Director Costa-Gavras: European Cinema Could Not Survive Without State Protection

Director Costa-Gavras: European Cinema Could Not Survive Without State Protection

Veteran director talked with Mark Boal about art and politics prior to a screening of his latest film, "Capital," at LAFF

Filmmaking could not exist in Europe without the support of governments, veteran director Costa-Gavras told an audience at the Los Angeles Film Festival on Monday night.

At the same time, the Greek director of such politically-charged films as "Missing" and the Oscar-winning "Z," said that he supports French exclusionary laws that limit the amount of American television that can be shown on the air.
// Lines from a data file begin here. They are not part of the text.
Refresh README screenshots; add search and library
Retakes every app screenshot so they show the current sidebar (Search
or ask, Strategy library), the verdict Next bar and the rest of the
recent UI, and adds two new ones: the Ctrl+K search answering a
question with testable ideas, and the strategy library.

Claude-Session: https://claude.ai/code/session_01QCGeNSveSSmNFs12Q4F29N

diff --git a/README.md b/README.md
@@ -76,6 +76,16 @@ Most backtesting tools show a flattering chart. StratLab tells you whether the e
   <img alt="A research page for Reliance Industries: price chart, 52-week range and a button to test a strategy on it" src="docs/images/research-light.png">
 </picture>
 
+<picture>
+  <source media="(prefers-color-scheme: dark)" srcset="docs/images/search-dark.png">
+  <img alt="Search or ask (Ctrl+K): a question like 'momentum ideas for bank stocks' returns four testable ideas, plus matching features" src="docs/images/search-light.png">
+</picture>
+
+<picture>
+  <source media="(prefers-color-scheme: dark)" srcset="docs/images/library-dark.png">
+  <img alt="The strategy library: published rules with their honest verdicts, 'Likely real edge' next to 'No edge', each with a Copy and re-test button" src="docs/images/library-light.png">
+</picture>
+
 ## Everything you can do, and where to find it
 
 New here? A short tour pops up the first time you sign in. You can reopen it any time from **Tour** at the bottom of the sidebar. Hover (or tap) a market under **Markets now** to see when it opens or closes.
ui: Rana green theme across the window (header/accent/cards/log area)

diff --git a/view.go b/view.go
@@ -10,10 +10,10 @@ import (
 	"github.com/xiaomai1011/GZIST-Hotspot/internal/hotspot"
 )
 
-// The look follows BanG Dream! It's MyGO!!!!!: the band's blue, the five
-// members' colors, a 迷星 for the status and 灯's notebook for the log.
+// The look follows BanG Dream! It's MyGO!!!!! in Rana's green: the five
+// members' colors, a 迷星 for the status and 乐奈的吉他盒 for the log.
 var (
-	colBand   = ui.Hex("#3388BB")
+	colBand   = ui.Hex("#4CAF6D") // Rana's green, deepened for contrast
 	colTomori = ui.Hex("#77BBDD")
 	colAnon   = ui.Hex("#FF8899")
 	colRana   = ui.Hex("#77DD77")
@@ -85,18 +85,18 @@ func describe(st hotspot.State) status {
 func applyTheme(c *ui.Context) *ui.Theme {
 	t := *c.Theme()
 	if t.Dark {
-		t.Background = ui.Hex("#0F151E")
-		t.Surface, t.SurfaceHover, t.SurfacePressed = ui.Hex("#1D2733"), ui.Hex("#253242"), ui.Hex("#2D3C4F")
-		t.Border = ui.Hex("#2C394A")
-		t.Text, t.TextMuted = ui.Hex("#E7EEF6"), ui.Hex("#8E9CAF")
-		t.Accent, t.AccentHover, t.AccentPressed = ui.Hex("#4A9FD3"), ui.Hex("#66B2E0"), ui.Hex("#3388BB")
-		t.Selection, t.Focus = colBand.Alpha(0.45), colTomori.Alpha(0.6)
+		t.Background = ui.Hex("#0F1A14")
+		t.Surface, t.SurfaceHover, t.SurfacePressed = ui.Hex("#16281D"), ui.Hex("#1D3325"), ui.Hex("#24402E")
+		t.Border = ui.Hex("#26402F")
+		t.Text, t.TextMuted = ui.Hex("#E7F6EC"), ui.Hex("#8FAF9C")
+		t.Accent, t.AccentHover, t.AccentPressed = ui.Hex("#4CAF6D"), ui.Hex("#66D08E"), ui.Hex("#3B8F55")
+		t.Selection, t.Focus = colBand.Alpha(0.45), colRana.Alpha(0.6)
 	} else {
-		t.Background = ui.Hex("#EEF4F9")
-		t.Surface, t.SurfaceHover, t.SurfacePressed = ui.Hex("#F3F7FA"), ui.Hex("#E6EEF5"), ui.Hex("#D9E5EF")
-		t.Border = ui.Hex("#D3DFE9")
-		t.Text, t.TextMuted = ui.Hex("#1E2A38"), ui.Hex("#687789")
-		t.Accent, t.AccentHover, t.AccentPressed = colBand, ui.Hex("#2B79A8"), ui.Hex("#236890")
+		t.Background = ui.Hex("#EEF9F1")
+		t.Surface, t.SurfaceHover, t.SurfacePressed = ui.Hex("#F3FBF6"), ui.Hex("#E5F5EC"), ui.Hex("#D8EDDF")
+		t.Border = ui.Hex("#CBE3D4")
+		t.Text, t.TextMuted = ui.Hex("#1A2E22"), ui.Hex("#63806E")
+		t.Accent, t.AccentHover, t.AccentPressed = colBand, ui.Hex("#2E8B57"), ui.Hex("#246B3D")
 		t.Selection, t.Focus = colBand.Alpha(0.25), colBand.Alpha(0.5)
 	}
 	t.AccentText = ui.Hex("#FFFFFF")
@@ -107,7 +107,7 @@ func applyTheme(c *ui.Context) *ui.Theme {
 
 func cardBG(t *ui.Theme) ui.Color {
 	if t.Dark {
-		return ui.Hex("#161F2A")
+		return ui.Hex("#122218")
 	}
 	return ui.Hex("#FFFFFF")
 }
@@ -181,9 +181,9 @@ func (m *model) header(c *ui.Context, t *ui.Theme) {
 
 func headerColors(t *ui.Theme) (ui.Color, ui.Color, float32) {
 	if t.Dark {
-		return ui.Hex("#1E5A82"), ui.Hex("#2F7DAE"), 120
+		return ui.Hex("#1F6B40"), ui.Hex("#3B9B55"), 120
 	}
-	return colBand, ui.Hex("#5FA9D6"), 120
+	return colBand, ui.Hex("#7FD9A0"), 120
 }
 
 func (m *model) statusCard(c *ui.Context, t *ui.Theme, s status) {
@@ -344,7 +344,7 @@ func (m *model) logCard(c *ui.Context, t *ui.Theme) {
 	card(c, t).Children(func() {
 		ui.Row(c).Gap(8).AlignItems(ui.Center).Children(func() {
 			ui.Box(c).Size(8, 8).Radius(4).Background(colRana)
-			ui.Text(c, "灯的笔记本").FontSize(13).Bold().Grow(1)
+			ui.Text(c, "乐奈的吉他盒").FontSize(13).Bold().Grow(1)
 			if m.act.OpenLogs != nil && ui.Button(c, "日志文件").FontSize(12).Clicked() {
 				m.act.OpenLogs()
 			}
Getty Images/Courtesy of LAFF"If the state doesn't help, cinema cannot survive in Europe," the 80-year-old director said in a conversation with "The Hurt Locker" and "Zero Dark Thirty" screenwriter Mark Boal prior to a screening of his new film "Capital."

When Boal asked Costa-Gavras’ about the seeming contradiction of his support for the French regulations and his earlier comment during the session that “the state is an enemy,” the director shrugged it off. He traced the need to restrict American content to the World War II era, when the French film industry was crippled by the Nazi occupation.

“When France was liberated, hundreds of American movies came to France and took over,” he said.

Given how strong American cultural influence is today, he supports the right of European governments to promote homegrown art and control imported culture.

“When a French person goes to trial, they call the head of the court ‘Mr. President,'” he said. “But now, more and more they call him ‘your honor,’ because they've seen so many American serials.”

Costa-Gavras’ new film, which stars Gabriel Byrne and French comedian Gad Elmaleh, is the 21st in a career that began when the filmmaker left Greece in the early 1950s for France, where he studied literature at the Sorbonne but became interested in film when his friends took him to see works like Erich von Stroheim's “Greed.”

Getty Images/Courtesy of LAFFHe would have gone to the United States to study, he said on Monday, but he wasn't allowed to go there because his father, a member of the Greek resistance during the war, was imprisoned afterwards as a suspected communist. (He has relatives in the U.S., including film director Penelope Spheeris, who is his cousin.)

In the hour-long conversation with Boal, the director summed up his attitude this way: “The role of art is to make visible what is not visible in society.”

He also agreed with Boal's description of him as “a political filmmaker,” adding, “You are one, too.”

Boal resisted Costa-Gavras’ attempts to bring “The Hurt Locker” and “Zero Dark Thirty” into the conversation, though it wasn't hard to conclude that his own experiences with those films led to questions like the one he asked about criticism that generally follows politically-pointed work: “Do you feel a responsibility to defend your films against attacks?”

Costa-Gavras avoided that question, turning it into a criticism of movies like the “Rambo” flicks that found Sylvester Stallone wading into Southeast Asia to rescue lost POWs. “If you show that a guy with his muscles can win the Vietnam War,” said Costa-Gavras, “then you have a responsibility there, because the young people can believe you.”

He also said he felt a responsibility to talk about his movies, because it's cheaper and more effective than buying advertisements. “If I come to Los Angeles and do an interview with the Los Angeles Times, I get a third of a page,” he said. “If I don't, I get a small ad and it costs five thousand bucks.”

Money was very much on Costa-Gavras’ mind at LAFF, because “Capital” (below) is a film about money. A dark, blunt, stylish and sometimes overheated look at a newly-crowned CEO whose bank becomes entangled with a large American company seeking to manipulate markets and make billions while destroying a few companies and a few thousand lives, it was based on a book that predated the world financial crisis.

Capital“For 10 years, I [wanted] to do a movie about money,” he said. “I found a book I liked very much. [And when] the world crisis arrived, I didn't have to change anything.

“It's probably one of the first movies I've made that I would like the audience at the end to be disturbed.”

“Speaking of money,” asked Boal, “if I find you the money, would you make another movie in America?”

“Yes,” said Costa-Gavras immediately.

After the Q&A, TheWrap asked Boal if he was seriously going to try to raise money. The Oscar-winning screenwriter and producer shrugged, but his eyes lit up.

“If I did, wouldn't it be cool?” he said.